When your business is growing and you decide it’s time to hire employees, it’s also time to familiarize yourself with W-2 filing requirements. The W-2 is required by the federal government to report the annual wages you pay to employees and the variety of taxes that you’re obligated to withhold. A W-2 isn’t necessary in some situations, but if it is and you miss the filing deadline, the financial consequences can be fairly severe.

When to Issue W-2s

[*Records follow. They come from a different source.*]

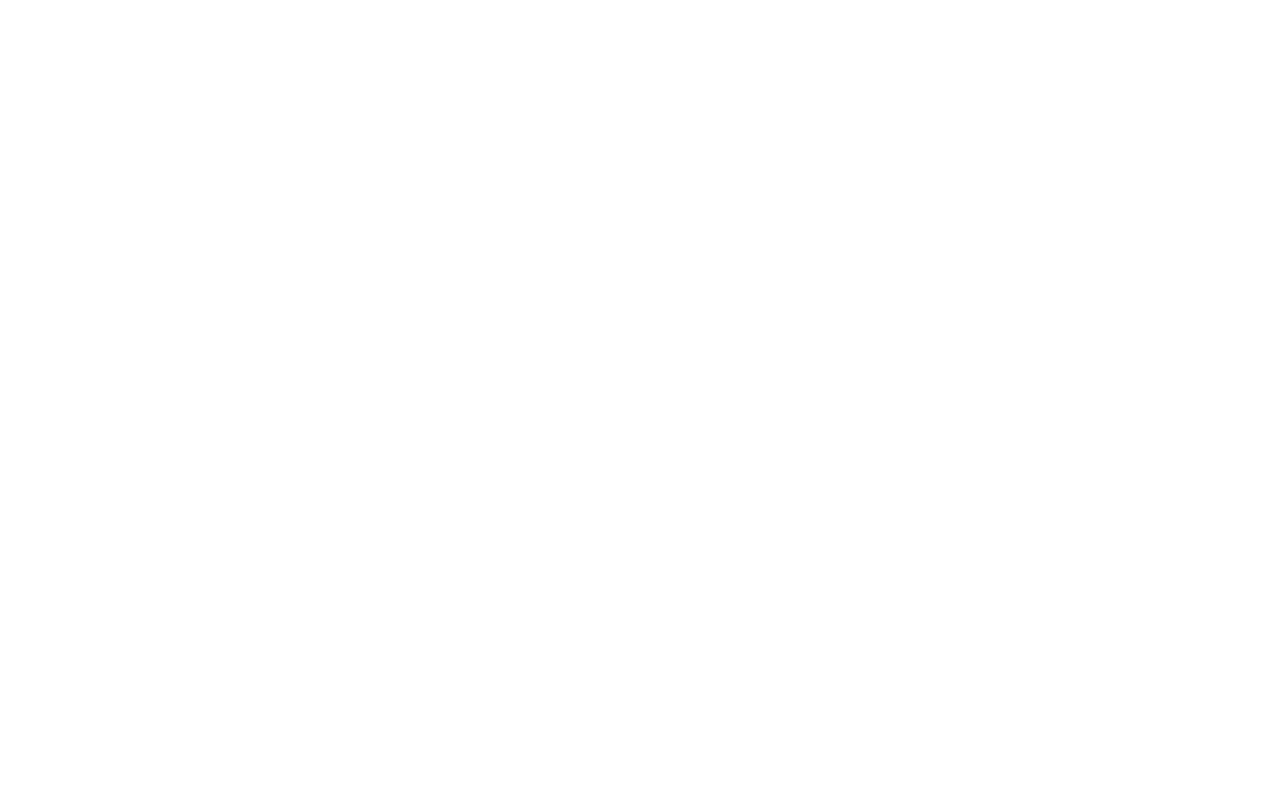
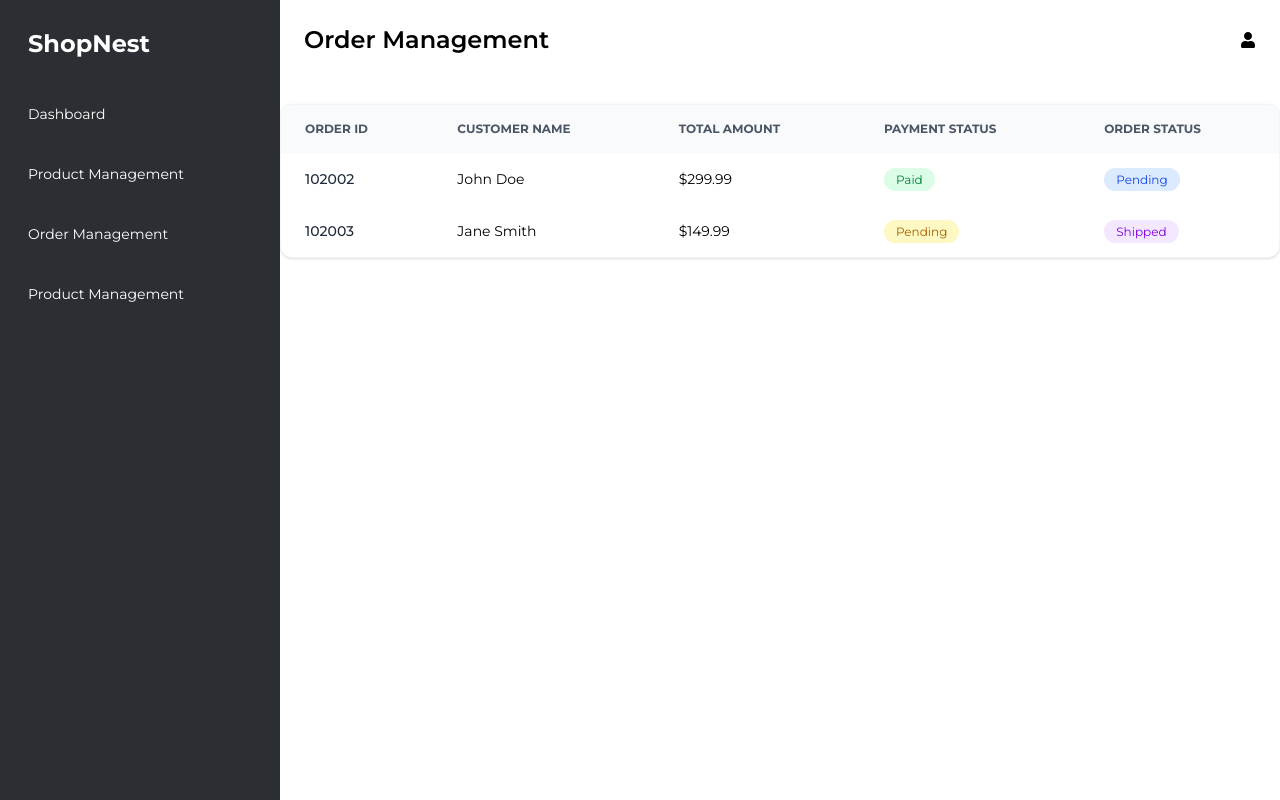
Before and after one commit to paldentitung/ShopNest, a React (Vite) app in the folder frontend/: page /admin/ordermanagement in a window 1280 px wide. Before the commit this address had no page. Built offline with nearby package versions, Linux system fonts and the light colour scheme.

Commit message:
add: the order management page

```diff
--- a/frontend/src/App.jsx
+++ b/frontend/src/App.jsx
@@ -11,6 +11,7 @@
 import ProductManagement from "./Pages/Admin/ProductManagement";
 import UserLogin from "./Pages/auth/UserLogin";
 import AdminLogin from "./Pages/auth/AdminLogin";
+import OrderManagement from "./Pages/Admin/OrderManagement";
 const App = () => {
   return (
     <Routes>
@@ -21,6 +22,7 @@
       <Route path="/admin" element={<AdminLayout />}>
         <Route index element={<Dashboard />} />
         <Route path="productmanagement" element={<ProductManagement />} />
+        <Route path="ordermanagement" element={<OrderManagement />} />
       </Route>
 
       {/* user */}
--- a/frontend/src/Components/SideBar.jsx
+++ b/frontend/src/Components/SideBar.jsx
@@ -19,7 +19,9 @@
             </Link>
           </li>{" "}
           <li className="text-sm p-3  transition-all duration-300  rounded-md  hover:bg-gray-700 hover:text-white">
-            <Link className="block">Product Management</Link>
+            <Link to="/admin/ordermanagement" className="block">
+              Order Management
+            </Link>
           </li>
           <li className="text-sm p-3  transition-all duration-300  rounded-md  hover:bg-gray-700 hover:text-white">
             <Link className="block">Product Management</Link>
--- /dev/null
+++ b/frontend/src/Pages/Admin/OrderManagement.jsx
@@ -0,0 +1,75 @@
+import React from "react";
+import AdminHeader from "../../Components/AdminHeader";
+const OrderManagement = () => {
+  const orders = [
+    {
+      id: "102002",
+      customer: "John Doe",
+      total: 299.99,
+      payment: "Paid",
+      status: "Pending",
+    },
+    {
+      id: "102003",
+      customer: "Jane Smith",
+      total: 149.99,
+      payment: "Pending",
+      status: "Shipped",
+    },
+  ];
+  return (
+    <div className="w-full">
+      <AdminHeader title="Order Management" />
+
+      <div className="w-full max-w-7xl mx-auto mt-6 bg-white rounded-xl shadow border border-gray-100 overflow-hidden">
+        <table className="w-full text-sm text-left">
+          <thead className="bg-gray-50 text-gray-600 uppercase text-xs">
+            <tr>
+              <th className="px-6 py-4">Order ID</th>
+              <th className="px-6 py-4">Customer Name</th>
+              <th className="px-6 py-4">Total Amount</th>
+              <th className="px-6 py-4">Payment Status</th>
+              <th className="px-6 py-4">Order Status</th>
+            </tr>
+          </thead>
+
+          <tbody>
+            {orders.map((order) => (
+              <tr key={order.id}>
+                <td className="px-6 py-4 font-medium text-gray-800">
+                  {order.id}
+                </td>
+                <td className="px-6 py-4">{order.customer}</td>
+                <td className="px-6 py-4">${order.total}</td>
+                <td className="px-6 py-4">
+                  <span
+                    className={`px-3 py-1 rounded-full text-xs ${
+                      order.payment === "Paid"
+                        ? "bg-green-100 text-green-700"
+                        : "bg-yellow-100 text-yellow-700"
+                    }`}
+                  >
+                    {order.payment}
+                  </span>
+                </td>
+                <td className="px-6 py-4">
+                  <span
+                    className={`px-3 py-1 rounded-full text-xs ${
+                      order.status === "Pending"
+                        ? "bg-blue-100 text-blue-700"
+                        : "bg-purple-100 text-purple-700"
+                    }`}
+                  >
+                    {order.status}
+                  </span>
+                </td>
+              </tr>
+            ))}
+          </tbody>
+        </table>
+      </div>
+    </div>
+  );
+};
+
+export default OrderManagement;
```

When you provide an employee with total annual compensation of $600 or more that is subject to income tax, Social Security tax or Medicare tax withholding, you need to prepare a W-2 for that employee. However, if an employee’s level of compensation satisfies the $600 threshold and isn’t subject to Medicare or Social Security tax withholding, a W-2 is still required even if no income tax withholding was necessary if the only reason was because the employee reported more than one allowance on her W-4.

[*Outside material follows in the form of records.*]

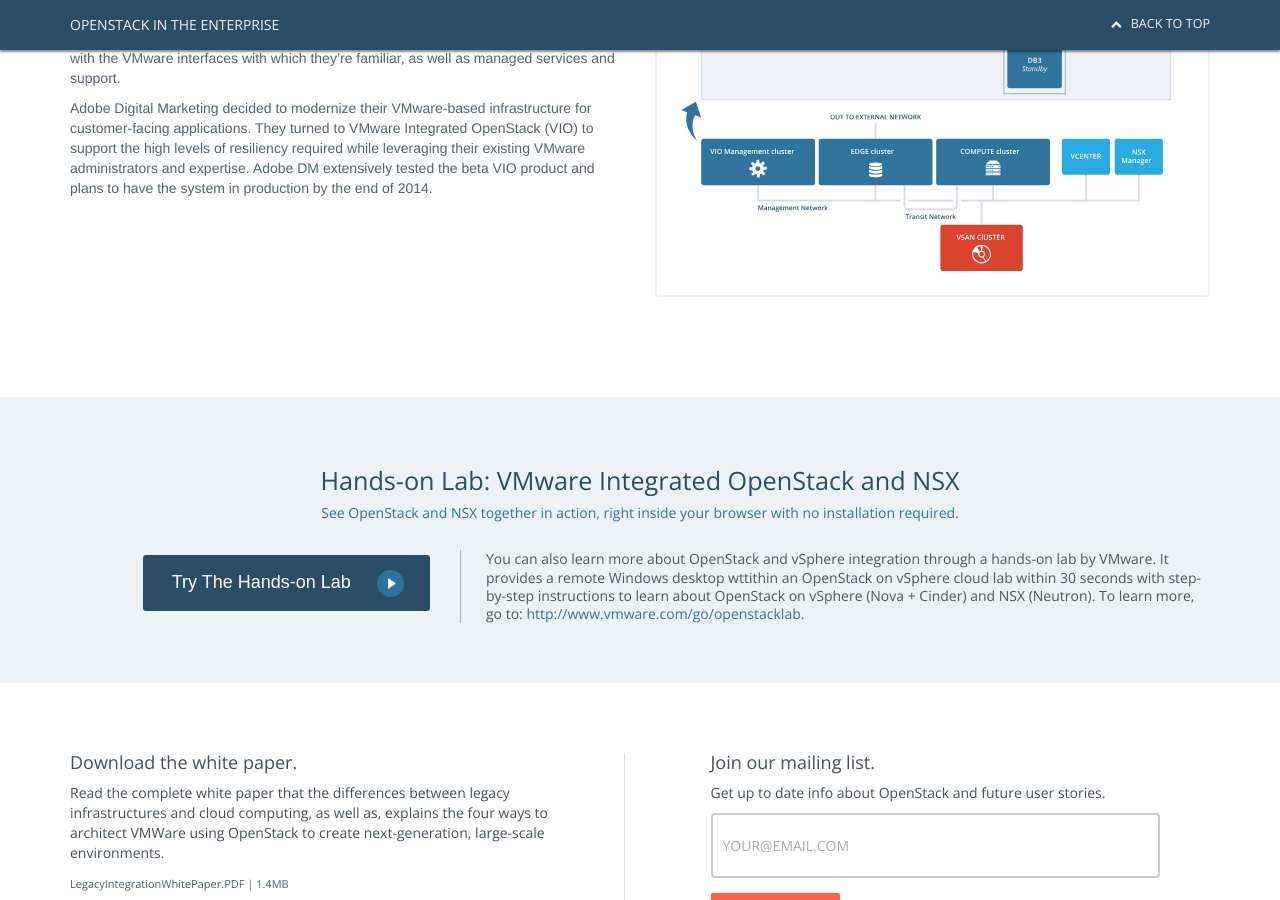
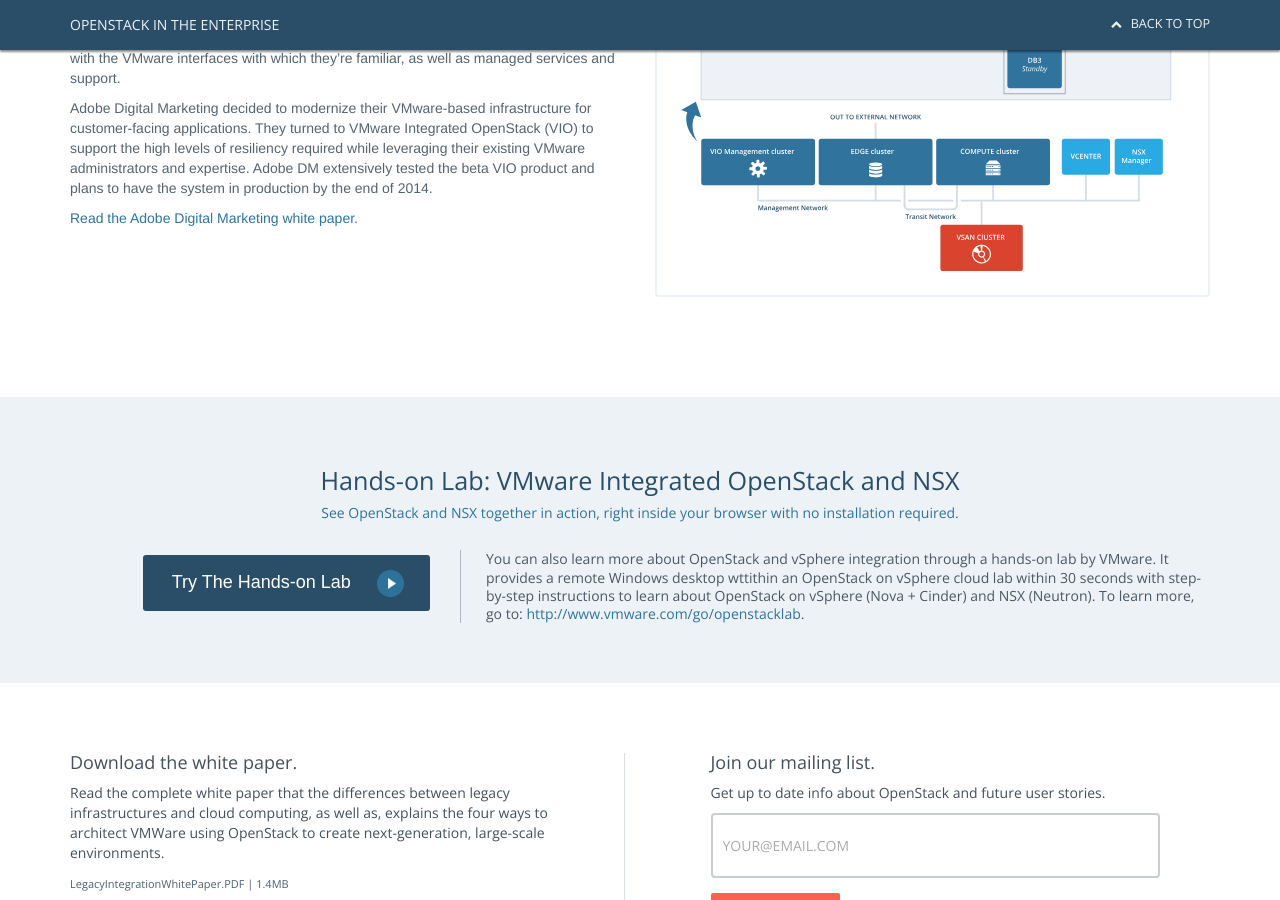
Before and after one commit to iamweswilson/openstack-enterprise, a Jekyll site: the page built from legacy-integration.html, in a window 1280 px wide and 900 px high, scrolled down 2746 px. Built offline with Jekyll 4.4.1, drawn with Linux system fonts in a browser that asks for light colours; comment, search, counter and statistics services are not loaded.

Commit message:
forgot a link

```diff
--- a/legacy-integration.html
+++ b/legacy-integration.html
@@ -146,6 +146,9 @@
                     </p>
                     <p>
                         Adobe Digital Marketing decided to modernize their VMware-based infrastructure for customer-facing applications.  They turned to VMware Integrated OpenStack (VIO) to support the high levels of resiliency required while leveraging their existing VMware administrators and expertise.  Adobe DM extensively tested the beta VIO product and plans to have the system in production by the end of 2014.
+                    </p>
+                    <p>
+                        <a href="#">Read the Adobe Digital Marketing white paper.</a>
                     </p>
                 </div>
                 <div class="col-sm-6">
```
Also changed, not shown: 1 other file.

W-2 Filing Deadline

Once you determine which employees you’re responsible for filing W-2 forms for, you should keep in mind two separate filing deadlines. You must provide a complete and accurate copy of the W-2 form to each employee by Jan. 31, meaning you only have one month after the relevant tax year to prepare the forms. A second copy of the W-2 must be filed with the Social Security Administration (SSA) no later than the last day of February when filing by mail. However, if you file your W-2s electronically, you have until April 1. If you miss either of these deadlines, you may be subject to monetary penalties.

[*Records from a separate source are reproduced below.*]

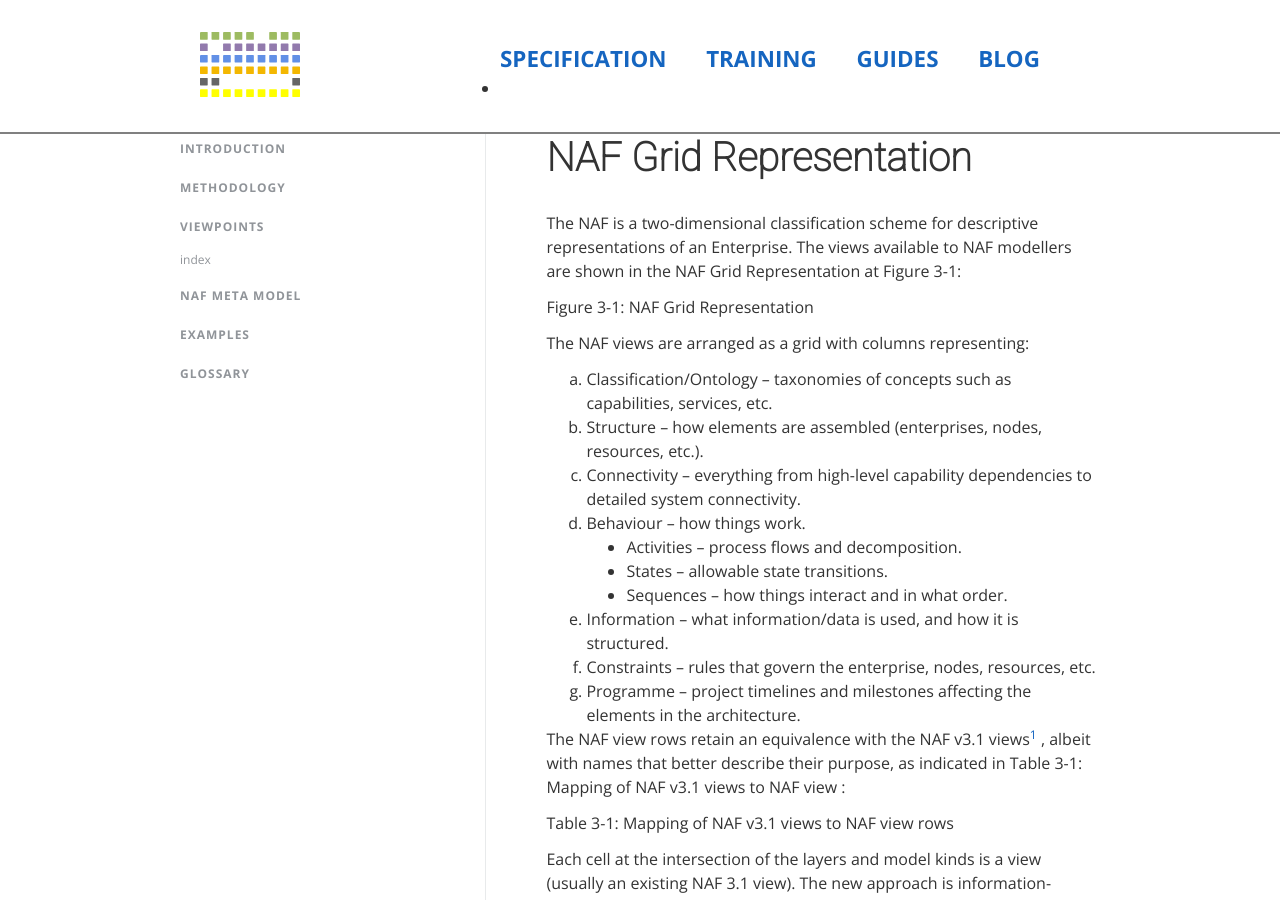
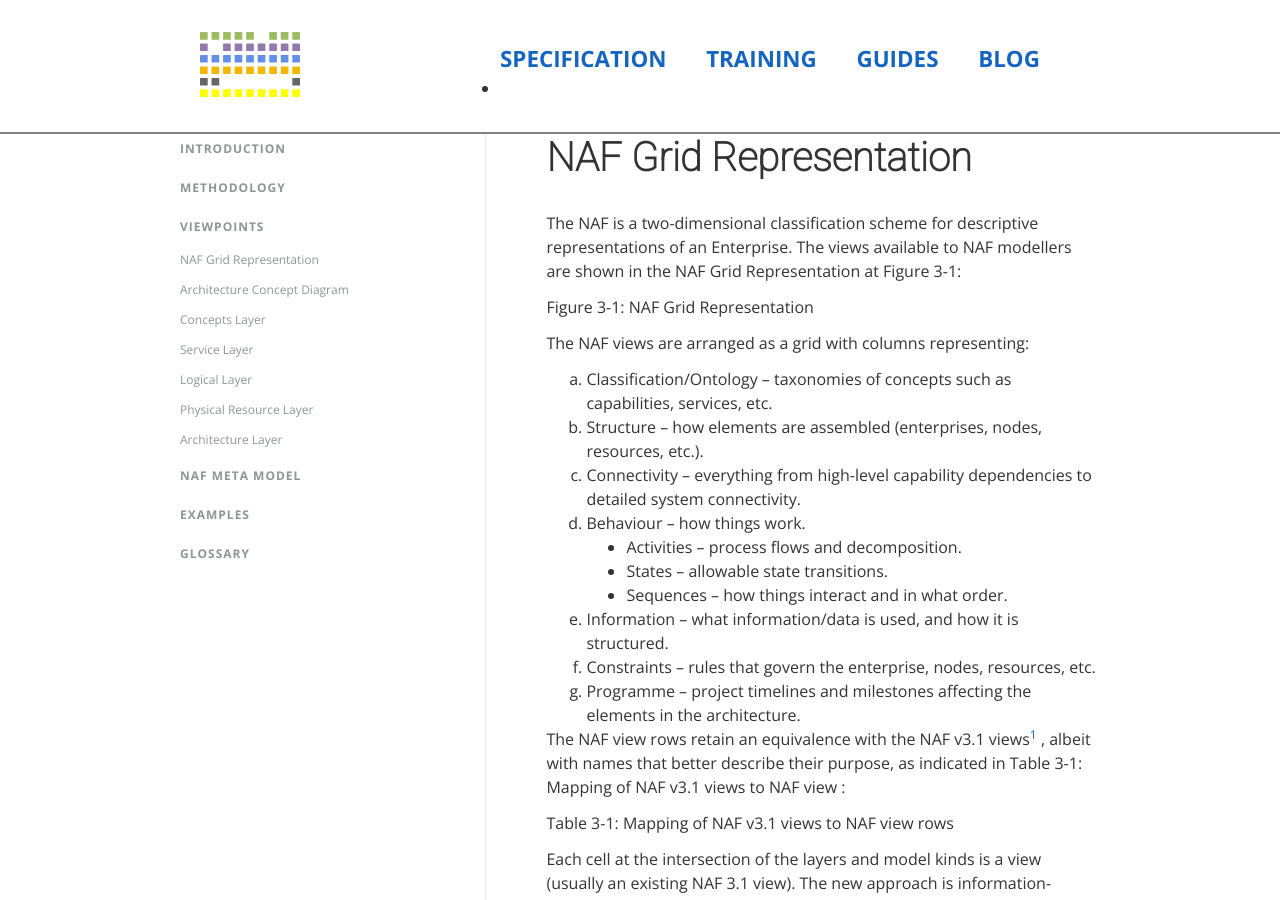
Before and after one commit to stavnstrup/abok, a Jekyll site: the page built from naf/viewpoints/01-grid.md, in a window 1280 px wide and 900 px high. Built offline with Jekyll 4.4.1, drawn with Linux system fonts in a browser that asks for light colours; nearby versions of some CDN libraries.

Commit message:
Show viewpoint chapter in sidebar

```diff
--- a/_data/naf4.yml
+++ b/_data/naf4.yml
@@ -104,9 +104,27 @@
   location: "/naf/viewpoints/"
   id: viewpoints
   sections:
-    - title: index
-      short: index
+    - title: NAF Grid Representation
+      short: NAF Grid Representation
       url: index
+    - title: "Architecture Concept Diagram (NAF V3: NOV-1; MODAF: OV-1) Concerns Addresse"
+      short: Architecture Concept Diagram
+      url: 02-arch.concept
+    - title: Concepts Layer
+      short: Concepts Layer
+      url: 03-concepts
+    - title: Service Specifications Layer
+      short: Service Layer
+      url: 04-service
+    - title: Logical Specifications Layer
+      short: Logical Layer
+      url: 05-logical
+    - title: Physical Resource Specifications Layer
+      short: Physical Resource Layer
+      url: 06-physical
+    - title: Architecture Metadata Layer
+      short: Architecture Layer
+      url: 07-architecture
 - title: NAF Meta Model
   location: "/naf/metamodel/"
   id: metamodel
```
Also changed, not shown: naf/index.md (+2 -2 lines), naf/viewpoints/01-grid.md (+1 -0 lines), naf/viewpoints/index.md (deleted, +0 -5 lines).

Late Filing Penalties

For every W-2 that you fail to file with the SSA, or file incorrectly, you will be subject to a $30 penalty if you file a correct copy no later than the 30 days after the deadline. The penalty increases to $60 for W-2s that are more than 30 days late but which you file by Aug. 1. And if you don’t file an accurate W-2 at all or do so after Aug. 1, the penalty increases again to $100. In situations where it’s determined that the missed deadline was caused by willful neglect or an intentional disregard of the law, the penalty becomes $250 for each W-2. To avoid paying the penalty, you’ll need to show that you had reasonable cause, meaning it was impossible for you to file by the deadline — not just inconvenient.

Employee Copy Penalties

Separate penalties exist for failing to furnish each employee a copy of his W-2 by Jan. 31. Noncompliance also includes furnishing a W-2 that lacks the required information or that reports incorrect information. If you’re subject to these penalties, they are in addition to, and exactly the same as, the penalties for missing the SSA deadlines. However, minor or inconsequential errors or omissions will not subject you to the penalty, but keep in mind that reporting incorrect dollar amounts on a W-2 is never inconsequential.